SUPPLIED RECORDS START

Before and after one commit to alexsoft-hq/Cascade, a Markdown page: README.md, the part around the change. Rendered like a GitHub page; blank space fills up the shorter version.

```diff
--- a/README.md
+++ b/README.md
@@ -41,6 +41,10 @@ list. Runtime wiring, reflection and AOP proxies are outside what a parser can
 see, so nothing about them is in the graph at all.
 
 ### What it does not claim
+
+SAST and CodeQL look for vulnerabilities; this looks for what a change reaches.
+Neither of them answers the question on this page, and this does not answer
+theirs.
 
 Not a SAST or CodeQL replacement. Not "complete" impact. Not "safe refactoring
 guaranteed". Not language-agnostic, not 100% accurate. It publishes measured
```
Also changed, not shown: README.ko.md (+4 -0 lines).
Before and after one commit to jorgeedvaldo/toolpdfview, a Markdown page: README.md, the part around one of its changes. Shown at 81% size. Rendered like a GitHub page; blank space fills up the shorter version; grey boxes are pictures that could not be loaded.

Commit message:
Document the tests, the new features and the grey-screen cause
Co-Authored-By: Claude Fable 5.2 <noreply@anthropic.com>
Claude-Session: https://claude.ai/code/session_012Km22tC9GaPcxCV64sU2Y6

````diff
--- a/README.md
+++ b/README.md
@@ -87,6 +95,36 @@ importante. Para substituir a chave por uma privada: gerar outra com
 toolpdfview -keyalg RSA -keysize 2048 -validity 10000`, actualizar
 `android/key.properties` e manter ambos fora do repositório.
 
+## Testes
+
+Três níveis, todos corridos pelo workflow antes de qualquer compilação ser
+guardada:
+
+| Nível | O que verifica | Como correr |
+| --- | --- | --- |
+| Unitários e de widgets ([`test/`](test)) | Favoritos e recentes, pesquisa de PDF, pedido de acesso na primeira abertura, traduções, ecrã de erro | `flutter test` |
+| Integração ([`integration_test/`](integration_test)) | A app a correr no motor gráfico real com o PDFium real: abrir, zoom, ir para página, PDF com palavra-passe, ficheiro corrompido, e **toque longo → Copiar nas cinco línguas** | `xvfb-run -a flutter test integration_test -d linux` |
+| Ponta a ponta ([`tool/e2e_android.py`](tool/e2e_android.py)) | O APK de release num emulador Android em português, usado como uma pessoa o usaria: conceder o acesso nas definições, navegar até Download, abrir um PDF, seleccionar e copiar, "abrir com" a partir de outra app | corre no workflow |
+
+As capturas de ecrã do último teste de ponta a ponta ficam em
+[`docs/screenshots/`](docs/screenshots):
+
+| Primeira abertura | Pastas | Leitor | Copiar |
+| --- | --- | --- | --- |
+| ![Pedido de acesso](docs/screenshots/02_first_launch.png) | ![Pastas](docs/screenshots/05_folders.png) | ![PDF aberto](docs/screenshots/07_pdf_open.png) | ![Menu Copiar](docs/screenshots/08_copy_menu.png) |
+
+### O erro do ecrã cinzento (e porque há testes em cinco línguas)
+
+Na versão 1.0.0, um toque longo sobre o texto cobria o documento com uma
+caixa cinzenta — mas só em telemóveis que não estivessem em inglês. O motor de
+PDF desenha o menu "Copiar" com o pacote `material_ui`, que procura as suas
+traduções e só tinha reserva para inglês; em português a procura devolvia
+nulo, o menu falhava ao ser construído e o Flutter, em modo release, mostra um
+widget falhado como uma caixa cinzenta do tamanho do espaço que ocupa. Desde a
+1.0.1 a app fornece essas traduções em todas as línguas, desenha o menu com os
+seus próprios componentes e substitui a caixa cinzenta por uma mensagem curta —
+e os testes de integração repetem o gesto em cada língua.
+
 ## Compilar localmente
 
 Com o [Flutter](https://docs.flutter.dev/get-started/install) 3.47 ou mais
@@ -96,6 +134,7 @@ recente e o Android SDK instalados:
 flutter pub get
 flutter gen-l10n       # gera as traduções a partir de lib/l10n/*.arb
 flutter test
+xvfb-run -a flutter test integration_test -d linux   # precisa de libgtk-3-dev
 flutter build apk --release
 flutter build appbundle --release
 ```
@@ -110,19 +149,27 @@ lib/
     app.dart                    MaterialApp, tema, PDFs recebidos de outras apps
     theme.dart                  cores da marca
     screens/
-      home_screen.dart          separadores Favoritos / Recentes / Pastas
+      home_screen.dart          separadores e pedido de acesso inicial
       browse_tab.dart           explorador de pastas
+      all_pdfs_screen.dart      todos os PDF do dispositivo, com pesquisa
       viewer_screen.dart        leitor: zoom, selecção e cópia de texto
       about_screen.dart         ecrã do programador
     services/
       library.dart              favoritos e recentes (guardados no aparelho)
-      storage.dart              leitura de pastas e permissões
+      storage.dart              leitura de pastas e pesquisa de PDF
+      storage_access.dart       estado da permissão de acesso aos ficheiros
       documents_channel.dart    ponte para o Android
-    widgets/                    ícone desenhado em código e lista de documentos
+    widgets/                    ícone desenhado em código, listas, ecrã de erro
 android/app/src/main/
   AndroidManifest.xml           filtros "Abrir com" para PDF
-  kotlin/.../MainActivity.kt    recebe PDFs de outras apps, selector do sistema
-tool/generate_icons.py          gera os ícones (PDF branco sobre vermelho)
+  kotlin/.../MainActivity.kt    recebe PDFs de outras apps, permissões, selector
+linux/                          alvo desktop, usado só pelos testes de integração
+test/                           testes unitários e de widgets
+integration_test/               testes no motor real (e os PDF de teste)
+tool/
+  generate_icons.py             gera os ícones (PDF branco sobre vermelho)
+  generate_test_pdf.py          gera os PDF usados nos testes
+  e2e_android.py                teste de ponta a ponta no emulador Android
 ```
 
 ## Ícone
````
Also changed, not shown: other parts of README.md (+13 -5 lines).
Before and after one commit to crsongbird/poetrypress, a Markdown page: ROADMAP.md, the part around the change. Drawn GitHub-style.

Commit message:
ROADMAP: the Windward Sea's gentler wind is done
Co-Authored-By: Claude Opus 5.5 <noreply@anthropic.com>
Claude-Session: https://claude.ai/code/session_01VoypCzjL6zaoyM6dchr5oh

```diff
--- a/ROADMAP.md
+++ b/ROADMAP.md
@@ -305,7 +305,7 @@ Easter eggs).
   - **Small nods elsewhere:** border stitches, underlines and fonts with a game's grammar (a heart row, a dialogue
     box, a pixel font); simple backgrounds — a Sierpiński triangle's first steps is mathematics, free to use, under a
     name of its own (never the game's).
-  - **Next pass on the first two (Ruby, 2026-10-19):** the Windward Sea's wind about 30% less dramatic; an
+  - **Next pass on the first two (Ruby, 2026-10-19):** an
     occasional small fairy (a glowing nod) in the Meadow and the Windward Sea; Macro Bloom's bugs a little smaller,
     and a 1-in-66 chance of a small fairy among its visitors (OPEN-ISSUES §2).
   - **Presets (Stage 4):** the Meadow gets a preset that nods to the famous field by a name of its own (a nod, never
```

SUPPLIED RECORDS END

Begin at the line above that has "Recentes / Pastas" and stop after the line that has "pelos testes de integração", copying each line exactly and adding nothing else.

-      home_screen.dart          separadores Favoritos / Recentes / Pastas
+      home_screen.dart          separadores e pedido de acesso inicial
       browse_tab.dart           explorador de pastas
+      all_pdfs_screen.dart      todos os PDF do dispositivo, com pesquisa
       viewer_screen.dart        leitor: zoom, selecção e cópia de texto
       about_screen.dart         ecrã do programador
     services/
       library.dart              favoritos e recentes (guardados no aparelho)
-      storage.dart              leitura de pastas e permissões
+      storage.dart              leitura de pastas e pesquisa de PDF
+      storage_access.dart       estado da permissão de acesso aos ficheiros
       documents_channel.dart    ponte para o Android
-    widgets/                    ícone desenhado em código e lista de documentos
+    widgets/                    ícone desenhado em código, listas, ecrã de erro
 android/app/src/main/
   AndroidManifest.xml           filtros "Abrir com" para PDF
-  kotlin/.../MainActivity.kt    recebe PDFs de outras apps, selector do sistema
-tool/generate_icons.py          gera os ícones (PDF branco sobre vermelho)
+  kotlin/.../MainActivity.kt    recebe PDFs de outras apps, permissões, selector
+linux/                          alvo desktop, usado só pelos testes de integração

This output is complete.